- Work to be completed
Scan the entries below for the word "component". Copy out every line in which it occurs.

User interface change data
BEGIN
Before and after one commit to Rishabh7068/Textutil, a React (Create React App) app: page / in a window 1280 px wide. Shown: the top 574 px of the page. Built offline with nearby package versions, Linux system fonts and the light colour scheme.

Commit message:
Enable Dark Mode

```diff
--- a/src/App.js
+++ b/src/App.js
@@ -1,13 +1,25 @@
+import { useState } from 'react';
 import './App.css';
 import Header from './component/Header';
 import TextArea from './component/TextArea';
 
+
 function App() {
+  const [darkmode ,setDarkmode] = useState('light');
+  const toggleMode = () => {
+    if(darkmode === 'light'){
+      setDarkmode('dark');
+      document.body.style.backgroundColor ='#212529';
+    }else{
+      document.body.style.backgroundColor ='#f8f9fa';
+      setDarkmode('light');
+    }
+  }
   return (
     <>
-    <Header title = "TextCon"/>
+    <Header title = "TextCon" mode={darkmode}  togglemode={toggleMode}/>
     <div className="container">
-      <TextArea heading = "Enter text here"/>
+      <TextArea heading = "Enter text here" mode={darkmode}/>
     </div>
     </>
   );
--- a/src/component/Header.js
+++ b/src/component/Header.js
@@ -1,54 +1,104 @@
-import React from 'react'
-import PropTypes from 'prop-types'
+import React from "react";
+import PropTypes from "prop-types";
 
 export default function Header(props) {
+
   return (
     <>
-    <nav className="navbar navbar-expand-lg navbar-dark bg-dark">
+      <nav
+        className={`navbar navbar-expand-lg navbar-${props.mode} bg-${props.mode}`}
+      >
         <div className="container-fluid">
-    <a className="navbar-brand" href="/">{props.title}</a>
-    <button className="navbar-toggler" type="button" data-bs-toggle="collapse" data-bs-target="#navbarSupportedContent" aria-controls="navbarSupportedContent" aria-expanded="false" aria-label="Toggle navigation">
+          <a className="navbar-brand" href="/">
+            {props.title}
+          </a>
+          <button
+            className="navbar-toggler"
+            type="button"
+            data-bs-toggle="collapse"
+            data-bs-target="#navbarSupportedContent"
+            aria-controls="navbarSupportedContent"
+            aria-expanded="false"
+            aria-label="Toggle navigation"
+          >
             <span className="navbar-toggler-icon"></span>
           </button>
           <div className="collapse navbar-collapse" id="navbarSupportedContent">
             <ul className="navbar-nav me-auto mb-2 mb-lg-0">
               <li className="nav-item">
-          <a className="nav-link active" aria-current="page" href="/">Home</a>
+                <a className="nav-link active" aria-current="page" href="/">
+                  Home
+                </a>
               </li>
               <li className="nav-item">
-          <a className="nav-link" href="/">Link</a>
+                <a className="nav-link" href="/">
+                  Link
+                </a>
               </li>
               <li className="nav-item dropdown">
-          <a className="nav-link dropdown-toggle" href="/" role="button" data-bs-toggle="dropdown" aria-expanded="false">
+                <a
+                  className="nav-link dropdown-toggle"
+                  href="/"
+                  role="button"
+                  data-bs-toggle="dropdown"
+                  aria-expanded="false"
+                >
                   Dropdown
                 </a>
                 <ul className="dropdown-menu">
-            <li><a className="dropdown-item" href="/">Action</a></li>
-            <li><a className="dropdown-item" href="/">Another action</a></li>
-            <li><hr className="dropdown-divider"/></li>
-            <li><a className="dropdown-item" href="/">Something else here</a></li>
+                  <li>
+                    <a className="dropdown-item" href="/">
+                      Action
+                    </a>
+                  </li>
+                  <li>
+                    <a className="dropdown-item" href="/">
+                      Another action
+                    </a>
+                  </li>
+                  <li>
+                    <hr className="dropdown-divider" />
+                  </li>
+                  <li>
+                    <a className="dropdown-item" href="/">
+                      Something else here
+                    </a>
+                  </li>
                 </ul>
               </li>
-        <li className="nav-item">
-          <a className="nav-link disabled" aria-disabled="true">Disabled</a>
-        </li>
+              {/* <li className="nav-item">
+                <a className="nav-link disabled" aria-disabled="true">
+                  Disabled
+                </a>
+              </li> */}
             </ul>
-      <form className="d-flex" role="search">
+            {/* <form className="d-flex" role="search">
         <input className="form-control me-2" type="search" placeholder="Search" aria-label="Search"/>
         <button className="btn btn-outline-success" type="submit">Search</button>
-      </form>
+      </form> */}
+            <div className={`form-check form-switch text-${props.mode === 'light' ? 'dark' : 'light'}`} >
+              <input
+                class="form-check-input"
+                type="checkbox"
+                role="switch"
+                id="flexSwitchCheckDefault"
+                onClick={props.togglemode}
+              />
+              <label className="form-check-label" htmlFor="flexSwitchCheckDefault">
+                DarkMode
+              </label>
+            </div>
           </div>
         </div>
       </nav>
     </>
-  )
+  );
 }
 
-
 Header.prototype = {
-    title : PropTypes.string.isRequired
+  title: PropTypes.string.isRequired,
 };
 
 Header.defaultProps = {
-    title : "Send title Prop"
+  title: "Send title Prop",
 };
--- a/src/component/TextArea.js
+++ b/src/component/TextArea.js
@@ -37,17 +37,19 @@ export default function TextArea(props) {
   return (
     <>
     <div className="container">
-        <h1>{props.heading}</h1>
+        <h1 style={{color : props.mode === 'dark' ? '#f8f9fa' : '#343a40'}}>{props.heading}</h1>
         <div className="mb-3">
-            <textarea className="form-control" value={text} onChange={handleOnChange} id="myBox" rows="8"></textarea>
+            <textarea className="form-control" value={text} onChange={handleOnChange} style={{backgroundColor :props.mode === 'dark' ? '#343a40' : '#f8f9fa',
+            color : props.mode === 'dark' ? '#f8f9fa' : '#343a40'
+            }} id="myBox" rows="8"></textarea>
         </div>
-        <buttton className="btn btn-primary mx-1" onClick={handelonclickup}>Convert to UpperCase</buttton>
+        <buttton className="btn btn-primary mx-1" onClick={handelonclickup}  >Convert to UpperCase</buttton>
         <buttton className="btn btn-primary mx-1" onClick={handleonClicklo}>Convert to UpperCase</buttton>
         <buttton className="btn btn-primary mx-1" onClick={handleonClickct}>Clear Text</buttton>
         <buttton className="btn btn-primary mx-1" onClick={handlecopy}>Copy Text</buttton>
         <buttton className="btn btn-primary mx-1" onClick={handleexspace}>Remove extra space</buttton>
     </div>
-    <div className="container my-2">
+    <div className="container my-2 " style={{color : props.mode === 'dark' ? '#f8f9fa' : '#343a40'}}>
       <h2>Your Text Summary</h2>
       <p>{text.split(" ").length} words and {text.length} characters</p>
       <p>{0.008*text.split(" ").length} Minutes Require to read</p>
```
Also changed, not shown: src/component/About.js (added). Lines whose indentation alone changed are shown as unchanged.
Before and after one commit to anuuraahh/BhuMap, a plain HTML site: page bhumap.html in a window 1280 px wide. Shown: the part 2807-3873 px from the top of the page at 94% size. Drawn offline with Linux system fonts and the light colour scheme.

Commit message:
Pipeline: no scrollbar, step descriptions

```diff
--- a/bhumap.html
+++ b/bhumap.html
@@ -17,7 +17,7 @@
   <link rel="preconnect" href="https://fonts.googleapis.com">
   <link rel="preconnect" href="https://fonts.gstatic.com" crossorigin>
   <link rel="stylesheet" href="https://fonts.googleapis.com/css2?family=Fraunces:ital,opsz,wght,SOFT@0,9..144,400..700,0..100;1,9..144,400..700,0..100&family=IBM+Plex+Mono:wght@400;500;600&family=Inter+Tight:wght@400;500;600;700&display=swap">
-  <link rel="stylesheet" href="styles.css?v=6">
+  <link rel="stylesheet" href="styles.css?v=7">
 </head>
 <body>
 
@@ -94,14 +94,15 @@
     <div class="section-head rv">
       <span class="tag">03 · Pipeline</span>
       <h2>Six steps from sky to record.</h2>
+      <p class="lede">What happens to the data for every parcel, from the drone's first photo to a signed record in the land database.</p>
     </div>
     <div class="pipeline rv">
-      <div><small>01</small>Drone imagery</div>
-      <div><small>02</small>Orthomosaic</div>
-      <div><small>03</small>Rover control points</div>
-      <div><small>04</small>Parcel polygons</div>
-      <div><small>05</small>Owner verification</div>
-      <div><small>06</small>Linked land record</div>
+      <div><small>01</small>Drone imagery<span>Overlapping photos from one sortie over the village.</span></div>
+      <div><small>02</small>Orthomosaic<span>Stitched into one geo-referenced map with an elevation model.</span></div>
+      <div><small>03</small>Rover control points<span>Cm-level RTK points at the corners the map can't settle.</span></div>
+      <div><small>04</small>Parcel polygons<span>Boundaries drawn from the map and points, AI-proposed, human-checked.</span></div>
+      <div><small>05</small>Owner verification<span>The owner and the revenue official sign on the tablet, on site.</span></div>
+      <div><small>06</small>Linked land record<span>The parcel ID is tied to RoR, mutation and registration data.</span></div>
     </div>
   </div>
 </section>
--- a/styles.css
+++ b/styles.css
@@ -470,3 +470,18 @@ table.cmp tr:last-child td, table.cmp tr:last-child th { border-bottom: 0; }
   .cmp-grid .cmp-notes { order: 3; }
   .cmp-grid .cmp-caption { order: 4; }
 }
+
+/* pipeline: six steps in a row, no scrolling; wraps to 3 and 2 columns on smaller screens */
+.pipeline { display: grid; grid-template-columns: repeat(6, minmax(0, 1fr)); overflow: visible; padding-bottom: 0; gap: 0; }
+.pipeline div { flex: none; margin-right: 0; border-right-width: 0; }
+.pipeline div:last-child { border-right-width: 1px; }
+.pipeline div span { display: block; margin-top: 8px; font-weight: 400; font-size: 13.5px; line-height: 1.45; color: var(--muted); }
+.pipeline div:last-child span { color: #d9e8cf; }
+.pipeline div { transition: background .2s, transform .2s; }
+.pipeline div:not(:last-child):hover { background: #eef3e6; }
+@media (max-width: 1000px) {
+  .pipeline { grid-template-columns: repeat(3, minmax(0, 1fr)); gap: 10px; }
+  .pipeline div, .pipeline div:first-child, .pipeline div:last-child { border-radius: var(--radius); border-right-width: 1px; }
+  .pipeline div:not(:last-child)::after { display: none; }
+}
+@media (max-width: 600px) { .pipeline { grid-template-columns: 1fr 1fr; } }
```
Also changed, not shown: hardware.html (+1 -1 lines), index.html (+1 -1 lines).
END
- Expected answer
 import Header from './component/Header';
 import TextArea from './component/TextArea';
--- a/src/component/Header.js
+++ b/src/component/Header.js
--- a/src/component/TextArea.js
+++ b/src/component/TextArea.js
Also changed, not shown: src/component/About.js (added). Lines whose indentation alone changed are shown as unchanged.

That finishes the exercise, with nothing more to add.